Okay, let me rewind. A few days ago, a friend of mine and fellow travel blogger, Ali, shared this CNN article: Inside the Complicated World of the Travel Influencer (originally titled Is the Age of the Travel Influencer at an End?).
The article discusses the influx of so-called travel influencers who’ve made careers out of promoting places, products, and experiences. But, as the number of these influencers grow and some of them do things like demand free hotel rooms in exchange for coverage or act entitled about what they “deserve,” are people and, more importantly, brands over it all?
The gist of the article is that brands are being much more selective and strategic about how they work with influencers. As one tourism organization PR specialist said:
“We monitor comments and note when users tag other accounts or comment about the destination, suggesting they're adding it to their virtual travel bucket lists. Someone is influential if they have above a 3.5% engagement rate.”
As for regular folks, it’s hard to say whether people are “over” travel influencers as a whole. My guess is that people are likely tired of seeing the same types of images on social media. At least I know I am. You know the images I’m talking about: the (usually) thin woman with long blonde hair holding her wide-brimmed hat while looking off into the distance. Or in a bikini doing who knows what in an infinity pool in Bali. There are some standard poses where you see them so much that they become one big travel Influencer blur. And I say this as someone who has admittedly taken my own picture by an infinity pool in Bali (oops).
Last year, I wrote a blog post asking whether travel influencers are actually influential? I can’t speak for others, only myself. In my opinion, there are plenty of influencers who are actually influential, but that’s because they’ve been blogging for years and have built a following on their expertise and unique viewpoint, NOT because of how they pose in a picture.

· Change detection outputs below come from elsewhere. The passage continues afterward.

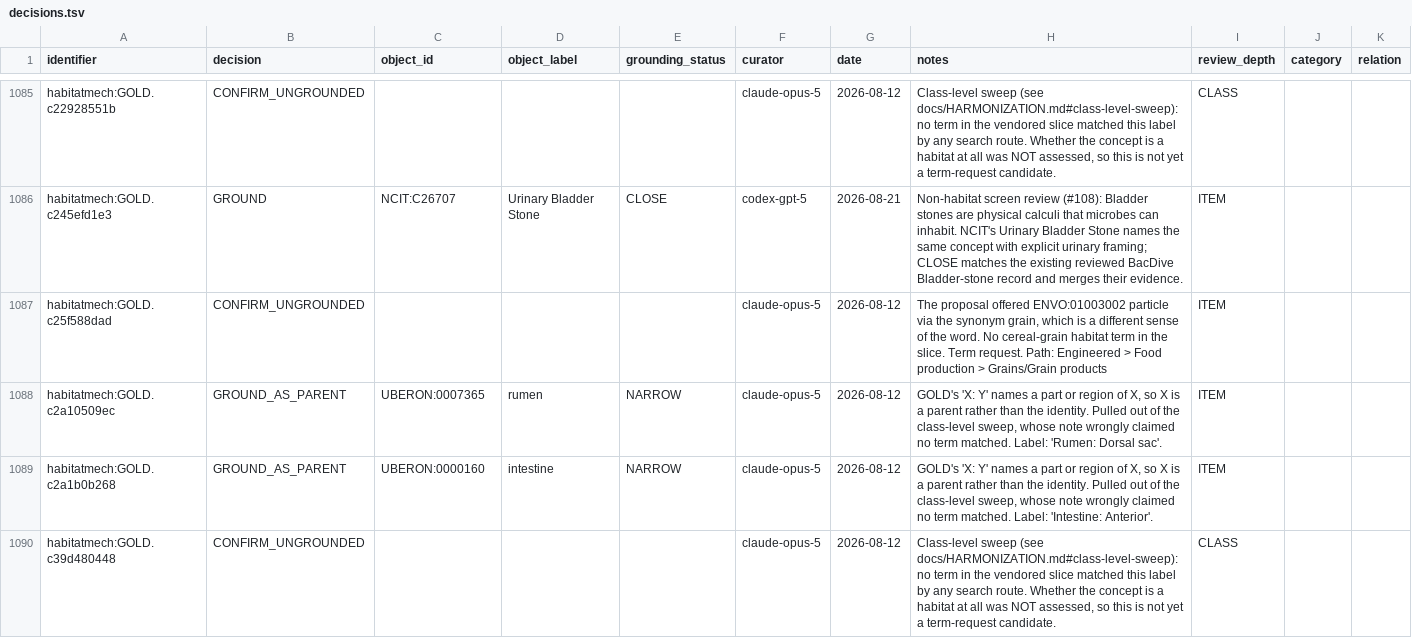
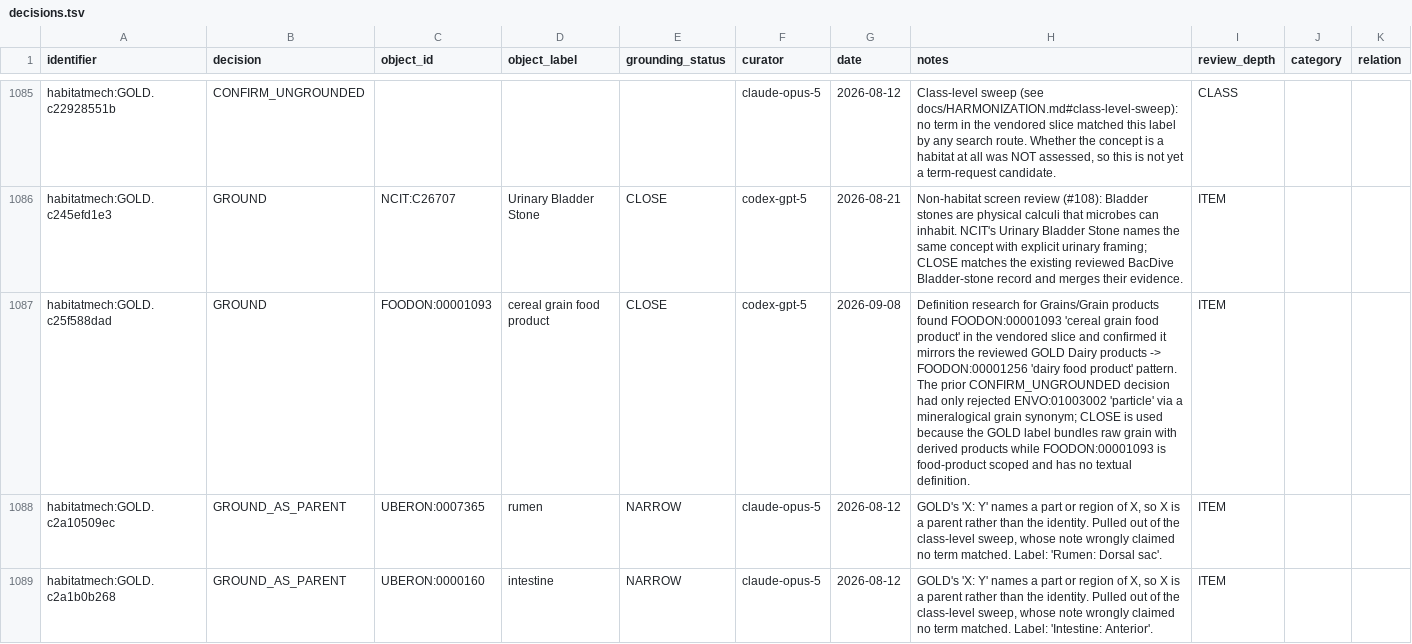
Before and after one commit to CultureBotAI/HabitatMech, a TSV file: curation/decisions.tsv, drawn as a sheet; only a part is shown, gaps mark what is left out; the shorter side is filled out with more unchanged rows; the diff covers the shown part only; the diff names each change by its address in the sheet, - before the commit and + after, or states it on an @@ line.

```diff
--- a/curation/decisions.tsv
+++ b/curation/decisions.tsv
-B1087 (decision): CONFIRM_UNGROUNDED
+B1087 (decision): GROUND
-C1087 (object_id): (empty)
+C1087 (object_id): FOODON:00001093
-D1087 (object_label): (empty)
+D1087 (object_label): cereal grain food product
-E1087 (grounding_status): (empty)
+E1087 (grounding_status): CLOSE
-F1087 (curator): claude-opus-5
+F1087 (curator): codex-gpt-5
-G1087 (date): 2026-08-12
+G1087 (date): 2026-09-08
-H1087 (notes): The proposal offered ENVO:01003002 particle via the synonym grain, which is a different sense of the word. No cereal-grain habitat term in the slice. Term request. Path: Engineered > Food production > Grains/Grain products
+H1087 (notes): Definition research for Grains/Grain products found FOODON:00001093 'cereal grain food product' in the vendored slice and confirmed it mirrors the reviewed GOLD Dairy products -> FOODON:00001256 'dairy food product' pattern. The prior CONFIRM_UNGROUNDED decision had only rejected ENVO:01003002 'particle' via a mineralogical grain synonym; CLOSE is used because the GOLD label bundles raw grain with derived products while FOODON:00001093 is food-product scoped and has no textual definition.
```
Also changed, not shown: 3 edited cells elsewhere in this file, curation/term_requests.tsv, curation/term_requests/envo_robot_template.tsv, 21 other files.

For me, social media - particularly Instagram - is an extremely powerful platform for influencing travel, but most times it has nothing to do with someone’s pose in the photo. It’s the scenery, the description, the food, the people and the vibrancy of a place that comes through in the image.
Going to back to the beginning of my blog post when I said “I sure do hope so,” what I mean by that is that I hope it’s the end of these generic, homogenous representations of a “travel influencer.” I hope it’s the end of those who buy their likes and followers (and sometimes photoshop their photos like this person) and call themselves an influencer.
Travel is so much more than these images and so much more than what many of these self-described “travel influencers” are sharing.
What do you think of travel influencers?